I am currently reading a book says that the ODE $$f'' + \frac{1}{x}f' +cf =0$$ has unique solution by Picard-Lindelöf or Cauchy-Lipschitz theorem given $f(0)=1, f'(0) =0.$

I tried to rewrite this as a first order ODE by defining: $$g = \begin{bmatrix} f'\\ f \end{bmatrix} \quad A= \begin{bmatrix} \frac{1}{x} &c\\ 1 &0 \end{bmatrix}$$ Then I have $$g' = Ag$$

But I found that $A$ is not bounded, so how can one apply the uniqueness theorem to this ODE? Many thanks!

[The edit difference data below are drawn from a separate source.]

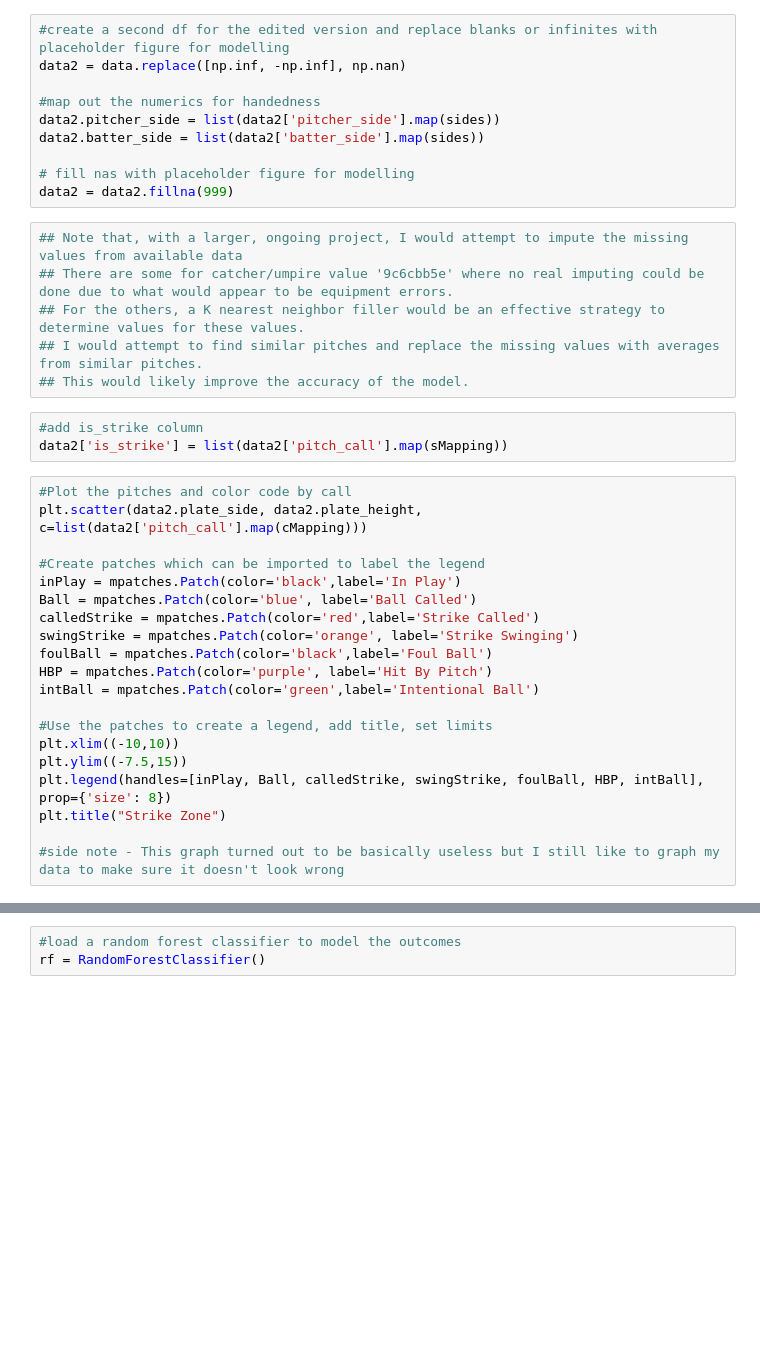
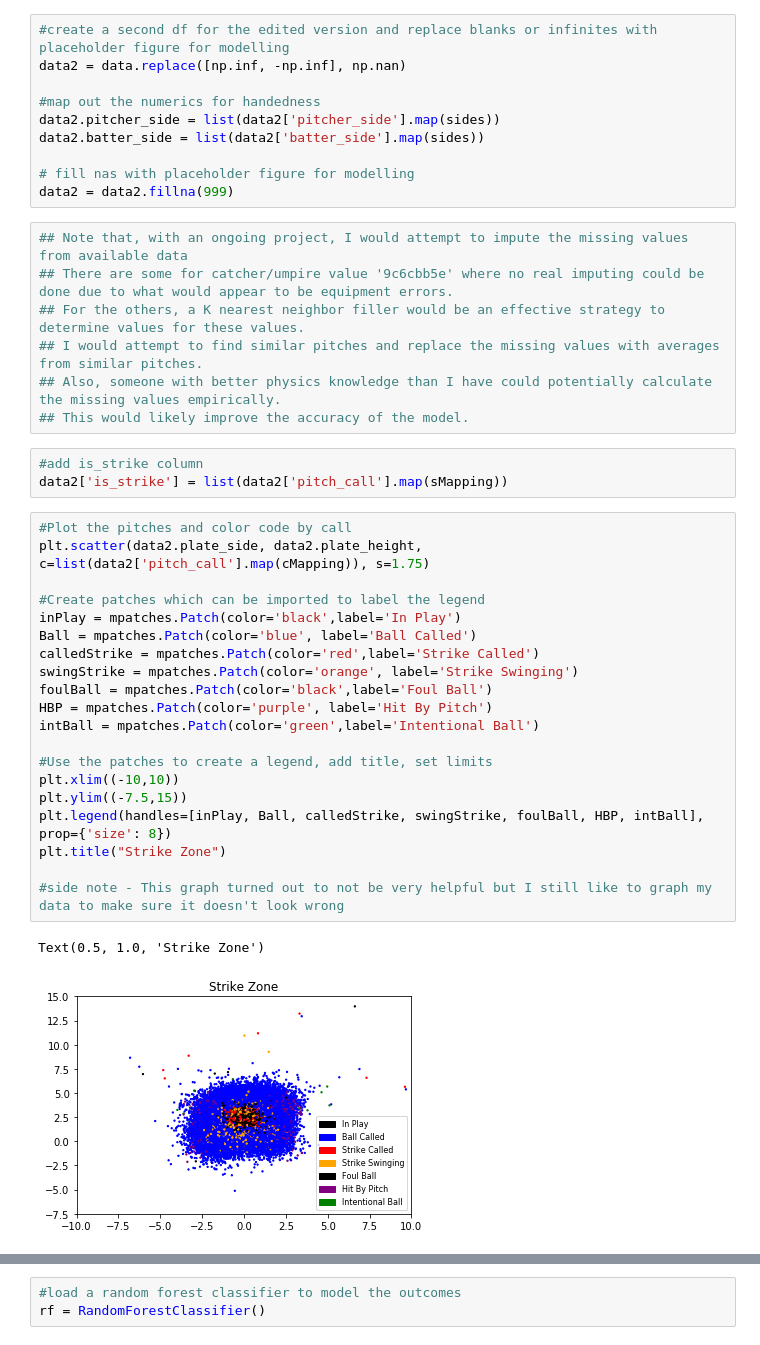
Before and after one commit to TrevorCap/Mariners, a Jupyter notebook: Strike Prediction.ipynb, the cells around one changed output, grey strips where cells are left out. Cells and saved outputs as stored; diff of their text form; blank space fills up the shorter version.

```diff
--- a/Strike Prediction.ipynb
+++ b/Strike Prediction.ipynb
@@ -31,34 +28,38 @@ data2.batter_side = list(data2['batter_side'].map(sides))
 # fill nas with placeholder figure for modelling
 data2 = data2.fillna(999)
 # %%
-## Note that, with a larger, ongoing project, I would attempt to impute the missing values from available data
+## Note that, with an ongoing project, I would attempt to impute the missing values from available data
 ## There are some for catcher/umpire value '9c6cbb5e' where no real imputing could be done due to what would appear to be equipment errors.
 ## For the others, a K nearest neighbor filler would be an effective strategy to determine values for these values.
 ## I would attempt to find similar pitches and replace the missing values with averages from similar pitches.
+## Also, someone with better physics knowledge than I have could potentially calculate the missing values empirically.
 ## This would likely improve the accuracy of the model.
 # %%
 #add is_strike column
 data2['is_strike'] = list(data2['pitch_call'].map(sMapping))
 # %%
 #Plot the pitches and color code by call
-plt.scatter(data2.plate_side, data2.plate_height, c=list(data2['pitch_call'].map(cMapping)))
+plt.scatter(data2.plate_side, data2.plate_height, c=list(data2['pitch_call'].map(cMapping)), s=1.75)
 
 #Create patches which can be imported to label the legend
 inPlay = mpatches.Patch(color='black',label='In Play')
 Ball = mpatches.Patch(color='blue', label='Ball Called')
 calledStrike = mpatches.Patch(color='red',label='Strike Called')
 swingStrike = mpatches.Patch(color='orange', label='Strike Swinging')
 foulBall = mpatches.Patch(color='black',label='Foul Ball')
 HBP = mpatches.Patch(color='purple', label='Hit By Pitch')
 intBall = mpatches.Patch(color='green',label='Intentional Ball')
 
 #Use the patches to create a legend, add title, set limits
 plt.xlim((-10,10))
 plt.ylim((-7.5,15))
 plt.legend(handles=[inPlay, Ball, calledStrike, swingStrike, foulBall, HBP, intBall], prop={'size': 8})
 plt.title("Strike Zone")
 
-#side note - This graph turned out to be basically useless but I still like to graph my data to make sure it doesn't look wrong
+#side note - This graph turned out to not be very helpful but I still like to graph my data to make sure it doesn't look wrong
+# %% [output]
+Text(0.5, 1.0, 'Strike Zone')
+[figure, added]
 # %%
 #put all of the potentially relevant data points into a test and train series
 X = data2[['pitcher_side', 'batter_side', 'outs', 'balls', 'strikes',
```
Also changed, not shown: parts of 10 cells of this notebook, 9 other files.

It's not bounded, but it is continuous and locally Lipschitz with respect to $g$ in the complement of $\{0\}$, and that's all you need for local existence and uniqueness. Of course the equation isn't defined at $x=0$, so you don't expect anything in a domain that includes $0$.

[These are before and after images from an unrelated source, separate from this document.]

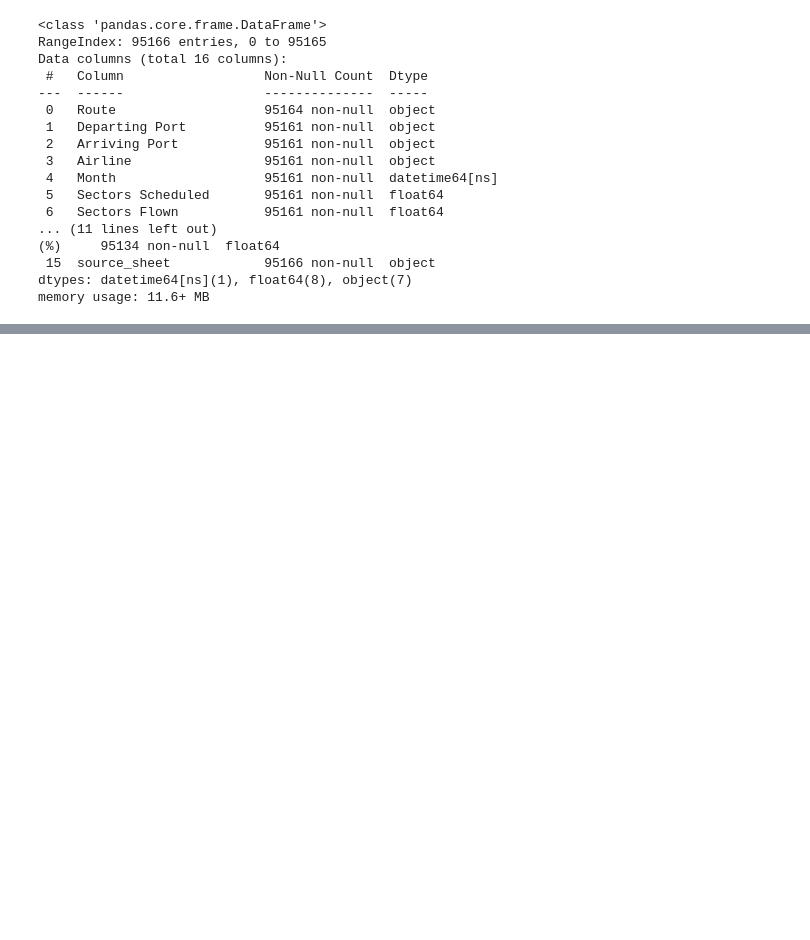
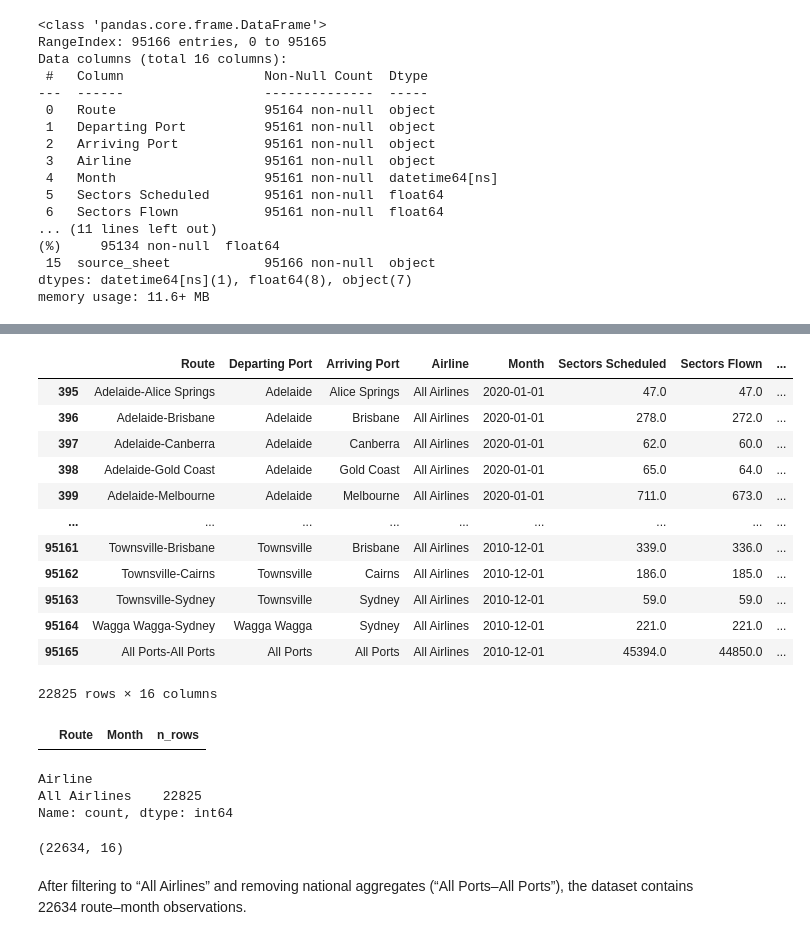
Before and after one commit to gabi-f-amaral/flight-cancellations, a Jupyter notebook: notebooks/01_data_loading_and_quality.ipynb, the cells around one changed output, grey strips where cells are left out. Cells and saved outputs as stored; diff of their text form; code cells hidden in the pictures; blank space fills up the shorter version.

```diff
--- a/notebooks/01_data_loading_and_quality.ipynb
+++ b/notebooks/01_data_loading_and_quality.ipynb
@@ -107,0 +250,37 @@ flights.to_csv("../data/raw/flights_raw_combined.csv", index=False)
+# %%
+flights_all = flights_no_duplicates[
+    flights_no_duplicates['Airline'].str.strip().str.lower() == 'all airlines'
+].copy()
+# %%
+flights_all
+# %% [output]
+|  | Route | Departing Port | Arriving Port | Airline | Month | Sectors Scheduled | Sectors Flown | ... |
+| 395 | Adelaide-Alice Springs | Adelaide | Alice Springs | All Airlines | 2020-01-01 | 47.0 | 47.0 | ... |
+| 396 | Adelaide-Brisbane | Adelaide | Brisbane | All Airlines | 2020-01-01 | 278.0 | 272.0 | ... |
+| 397 | Adelaide-Canberra | Adelaide | Canberra | All Airlines | 2020-01-01 | 62.0 | 60.0 | ... |
+| 398 | Adelaide-Gold Coast | Adelaide | Gold Coast | All Airlines | 2020-01-01 | 65.0 | 64.0 | ... |
+| 399 | Adelaide-Melbourne | Adelaide | Melbourne | All Airlines | 2020-01-01 | 711.0 | 673.0 | ... |
+| ... | ... | ... | ... | ... | ... | ... | ... | ... |
+| 95161 | Townsville-Brisbane | Townsville | Brisbane | All Airlines | 2010-12-01 | 339.0 | 336.0 | ... |
+| 95162 | Townsville-Cairns | Townsville | Cairns | All Airlines | 2010-12-01 | 186.0 | 185.0 | ... |
+| 95163 | Townsville-Sydney | Townsville | Sydney | All Airlines | 2010-12-01 | 59.0 | 59.0 | ... |
+| 95164 | Wagga Wagga-Sydney | Wagga Wagga | Sydney | All Airlines | 2010-12-01 | 221.0 | 221.0 | ... |
+| 95165 | All Ports-All Ports | All Ports | All Ports | All Airlines | 2010-12-01 | 45394.0 | 44850.0 | ... |
+22825 rows × 16 columns
+# %%
+check = (
+    flights_all
+    .groupby(['Route', 'Month'])
+    .size()
+    .reset_index(name='n_rows')
+)
+
+check[check['n_rows'] > 1]
+# %% [output]
+|  | Route | Month | n_rows |
+# %%
+flights_all['Airline'].value_counts()
+# %% [output]
+Airline
+All Airlines    22825
+Name: count, dtype: int64
@@ -107,0 +295,6 @@ flights.to_csv("../data/raw/flights_raw_combined.csv", index=False)
+# %%
+flights_final.shape
+# %% [output]
+(22634, 16)
+# %% [markdown]
+After filtering to “All Airlines” and removing national aggregates (“All Ports–All Ports”), the dataset contains 22634 route–month observations.
```
Also changed, not shown: parts of 39 cells of this notebook.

Actually, since the equation is linear, you have not just local but global existence and uniqueness in $(0,\infty)$ or $(-\infty,0)$.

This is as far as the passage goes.